With a career spanning over 30 years, he has tutored English Literature in basic and second-cycle institutions and has also been a district education officer.

At 66, Mr. Asamoah Yirenkyi’s quest to keep active and healthy as advised by his doctor motivated him into agriculture.

“I went for surgery and the doctor explained that I am very strong except my pelvic floor is weak and could only strengthen if I get active. He suggested I enter into subsistence farming and here I am”, he explained.

Agriculture is essential to Ghana’s economy. It has a greater impact on poverty reduction than other sectors and is critical for rural development and its associated social stabilization, environmental sustainability, and buffer during economic shocks.

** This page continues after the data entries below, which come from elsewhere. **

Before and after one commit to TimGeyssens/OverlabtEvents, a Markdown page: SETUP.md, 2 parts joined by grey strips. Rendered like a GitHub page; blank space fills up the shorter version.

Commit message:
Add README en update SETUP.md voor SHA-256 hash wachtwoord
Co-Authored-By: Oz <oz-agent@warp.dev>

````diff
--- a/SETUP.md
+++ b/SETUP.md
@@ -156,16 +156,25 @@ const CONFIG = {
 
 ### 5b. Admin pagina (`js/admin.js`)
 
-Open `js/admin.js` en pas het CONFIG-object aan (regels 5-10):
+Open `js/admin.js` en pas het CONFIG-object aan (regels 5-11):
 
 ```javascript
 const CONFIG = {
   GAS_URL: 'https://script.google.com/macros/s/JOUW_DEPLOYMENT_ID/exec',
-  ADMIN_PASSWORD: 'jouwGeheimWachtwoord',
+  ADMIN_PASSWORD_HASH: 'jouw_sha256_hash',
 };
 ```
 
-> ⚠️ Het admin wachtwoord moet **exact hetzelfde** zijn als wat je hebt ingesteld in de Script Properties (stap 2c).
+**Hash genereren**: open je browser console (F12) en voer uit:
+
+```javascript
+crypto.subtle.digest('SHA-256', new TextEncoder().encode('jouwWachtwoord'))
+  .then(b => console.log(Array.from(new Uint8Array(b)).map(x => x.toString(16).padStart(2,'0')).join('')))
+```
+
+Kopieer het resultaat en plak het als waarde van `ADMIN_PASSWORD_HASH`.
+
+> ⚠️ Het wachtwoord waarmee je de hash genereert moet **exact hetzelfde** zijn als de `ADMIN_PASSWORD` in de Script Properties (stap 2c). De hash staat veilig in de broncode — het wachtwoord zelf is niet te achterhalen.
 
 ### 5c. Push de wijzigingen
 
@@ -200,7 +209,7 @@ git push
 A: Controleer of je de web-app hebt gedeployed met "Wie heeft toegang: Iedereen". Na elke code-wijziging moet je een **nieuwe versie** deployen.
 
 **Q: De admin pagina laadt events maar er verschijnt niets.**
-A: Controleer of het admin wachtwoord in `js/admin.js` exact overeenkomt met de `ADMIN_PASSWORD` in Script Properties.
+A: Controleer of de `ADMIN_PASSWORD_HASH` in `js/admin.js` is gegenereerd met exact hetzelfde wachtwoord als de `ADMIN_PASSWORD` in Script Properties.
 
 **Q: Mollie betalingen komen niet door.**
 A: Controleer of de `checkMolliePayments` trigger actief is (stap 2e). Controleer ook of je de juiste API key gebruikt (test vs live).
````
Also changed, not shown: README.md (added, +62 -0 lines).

According to the Ministry of food and agriculture, the sector provides employment for over 44.7% of the populace in the country. It serves as a major source of foreign exchange, Ghana exported non-traditional agricultural commodities worth 1,901 million cedis in 2016. It also contributes about 20% to the annual GDP and serves as a major source of food whilst providing raw materials for industries.

Small-sized and medium-sized farms of up to 10 hectares account for 90% of cultivated lands.

After six weeks of planting 700 seedlings of cocoa, 500 suckers of plantain, and maize on one and a half acres of land, Mr. Asamoah Yirenkyi is filled with joy to see his maize tussling, suckers sprouting and cocoa showing good signs of life.

Though agriculture in Ghana is faced with some development issues, the government over the years through policies like planting for food and jobs continues to make huge investments in the sector.

Mr. Asamoah Yirenkyi explains that most of his cocoa seedlings and plantain suckers were procured for free from MOFA.

He plans of selling harvests from cash crops and most of the food crops he has cultivated.

“What I’m doing is semi-subsistence. I’ll get some crops to feed on and can get some to sell’, explained.

So far, over 3,000 cedis has been invested in labor, planting materials, and weedicides.

Source: Ghana/ Eli Senyega